What/who has influenced your musical journey at Berklee and how?

At Berklee I am influenced and inspired by so many of my friends and professors. Every day is full of breathtaking musical experiences and exposure to musical culture from all corners of the earth. I admire the obsession with music that is so evident within the Berklee community. In particular, I have been very grateful to study with John Stein, maestro Simon Shaheen, Jimmy Kachulis, and Steve Hunt.

 

Tell me about your trip to Zambia.

More Music More Love is a charity project that was initiated in spring 2013 by three undergraduate Berklee students: Lu Gari, Layth Sidiq, and myself. The goal of our project is to support and promote music education in Zambia as well as to help create opportunities for disadvantaged Zambian children to access musical training.
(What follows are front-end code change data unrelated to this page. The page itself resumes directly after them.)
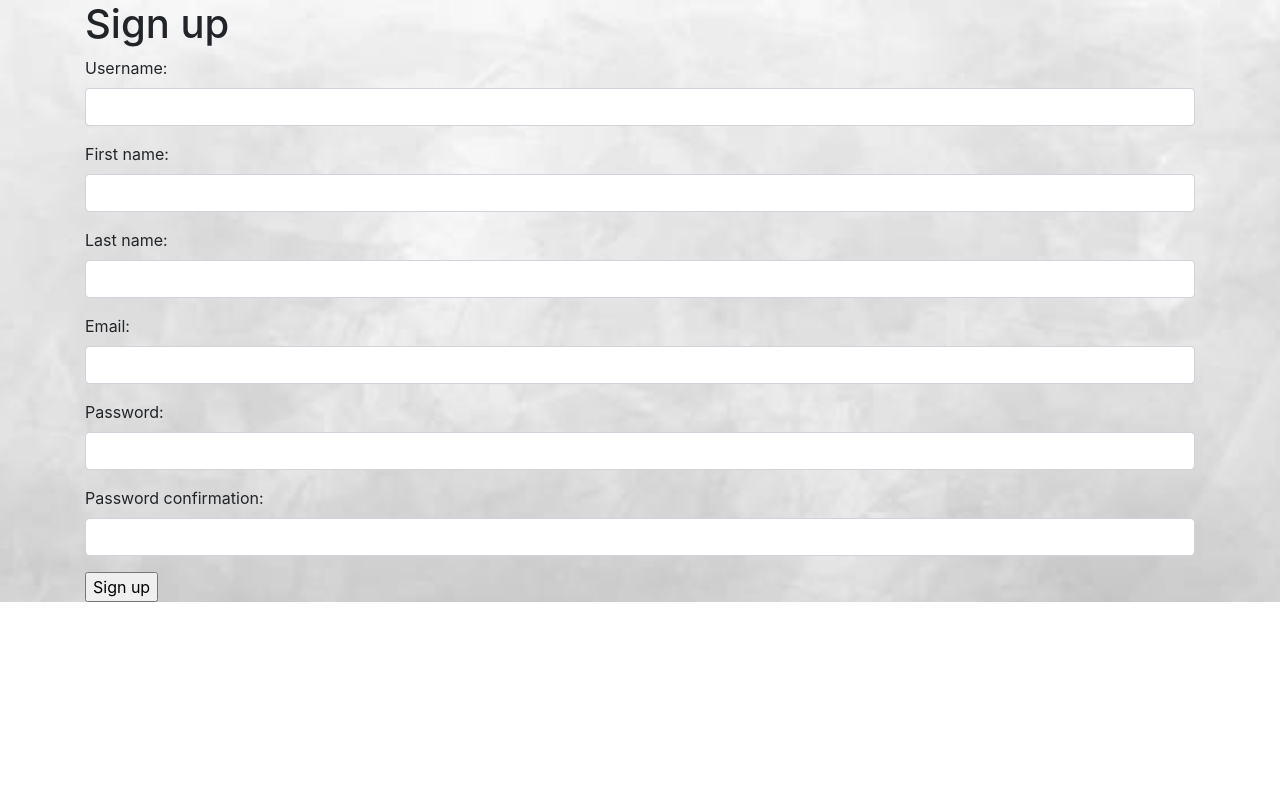
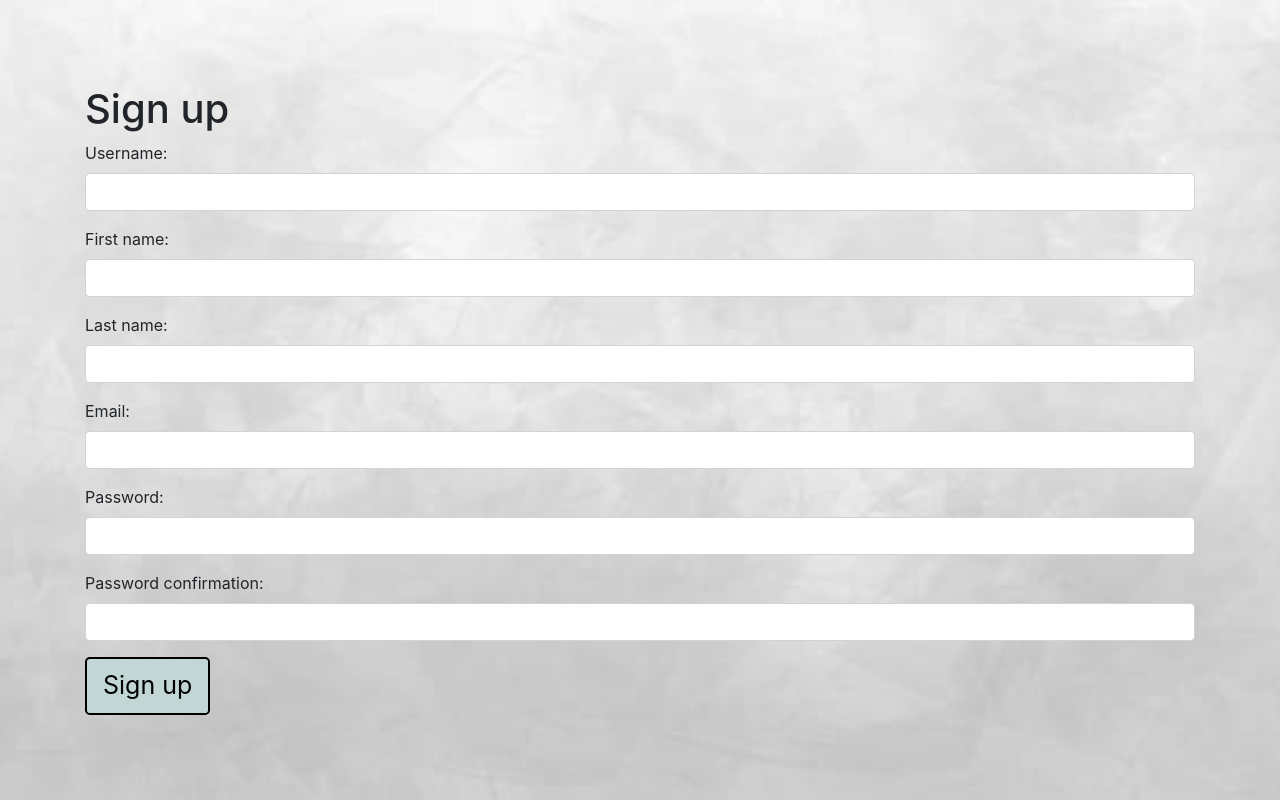
Before and after one commit to muzami1ali/Orca, a Django app: page /sign_up/ in a window 1280 px wide. Run offline with Django 4.2, Linux system fonts and the light colour scheme; some libraries are stand-ins or nearby versions.

Commit message:
sign up page interface reworked

```diff
--- a/lessons/templates/sign_up.html
+++ b/lessons/templates/sign_up.html
@@ -1,7 +1,7 @@
 {% extends 'base.html' %}
 {% block body%}
 
-<div class="container">
+<div class="container vh-100">
   <div class="row h-100">
     <div class="col-12 my-auto">
       <h1>Sign up</h1>
@@ -9,7 +9,7 @@
         {% csrf_token %}
         {% load widget_tweaks %}
         {%for field in form %}
-          <div class="mb-3">
+          <div class="mb-3" >
             {{field.label_tag}}
             {% if form.is_bound %}
               {% if field.errors %}
@@ -28,7 +28,7 @@
             </div>
           </div>
         {% endfor %}
-        <input type="submit" value="Sign up" >
+        <input type="submit" value="Sign up" class = "btn btn-lg custom-button" >
       </form>
     </div>
   </div>
```
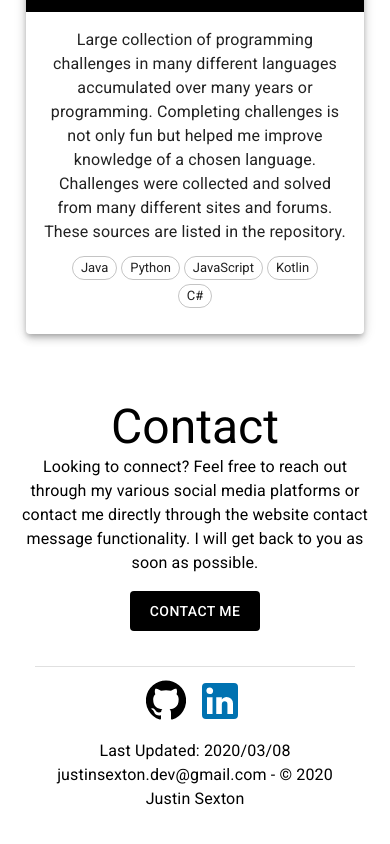
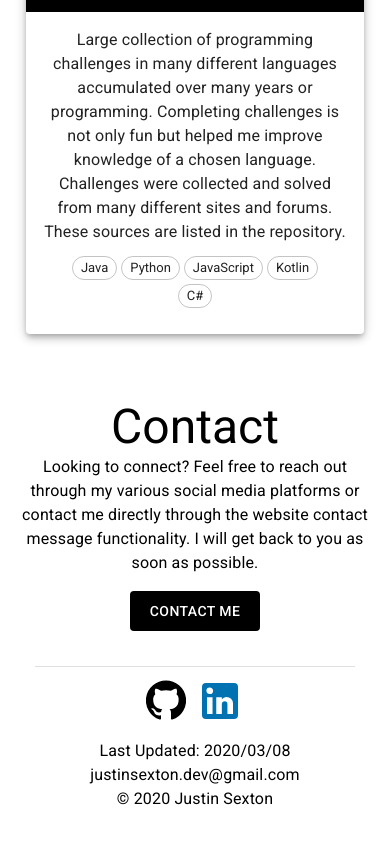
Before and after one commit to jsexton-portfolio/portfolio-website, a React (Create React App) app: page / in a window 390 px wide. Shown: the part 1878-2722 px from the top of the page. Built offline with nearby package versions, Linux system fonts and the light colour scheme.

Commit message:
Footer is now positioned for a better mobile experience

```diff
--- a/package.json
+++ b/package.json
@@ -1,6 +1,6 @@
 {
   "name": "portfolio-website",
-  "version": "0.7.0-beta",
+  "version": "0.7.1-beta",
   "private": true,
   "dependencies": {
     "@jsextonn/portfolio-api-client": "^0.1.2",
--- a/src/components/Footer/Footer.js
+++ b/src/components/Footer/Footer.js
@@ -31,9 +31,8 @@ export const Footer = () => {
       </Container>
 
       <Typography>Last Updated: 2020/03/08</Typography>
-      <Typography>
-        justinsexton.dev@gmail.com - &copy; 2020 Justin Sexton
-      </Typography>
+      <Typography>justinsexton.dev@gmail.com</Typography>
+      <Typography>&copy; 2020 Justin Sexton</Typography>
     </div>
   )
 }
```
Also changed, not shown: 1 other file (tests, documents, lock files or other folders).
We fundraised in Boston and Mexico to donate the following musical instruments and accessories to the National Arts Council of Zambia to be used by the Lusaka Youth Orchestra (LYO): two clarinets, one violin, three flutes, four guitars, 10 tuners, guitar strings, 100-plus saxophone reeds, and other musical accessories.

We are very grateful to Guitar Center's Massachusetts Avenue branch, Hermes Music Mexico, my mentor Tony Susen (of the Berklee Community Mentor Program), and Global Youth Groove for making this donation possible. In mid-August we will be presenting the donation to the Lusaka Youth Orchestra. 

My team and I will also be volunteer teachers at the annual American International School of Lusaka Music Camp. In addition, we will give workshops at the two Lubuto libraries in Lusaka. The Lubuto libraries are special libraries that serve underprivileged children and teenagers through a variety of mentoring, literacy, and artistic programs.

 

How do you think your Zambia trip will influence and inform your Berklee experience?

I feel very grateful for all the opportunities and resources I have at Berklee. It makes me realize how lucky we Berklee students are, when I look at the music education system here in Zambia. You can’t buy many instruments here, teachers are in short supply, conservatories don't really exist yet, and there are no concert halls. Music education in general is not really promoted and yet there is an abundance of talent here in Zambia. As the first Zambian student at Berklee, I feel it is my duty to help the music community in Zambia grow.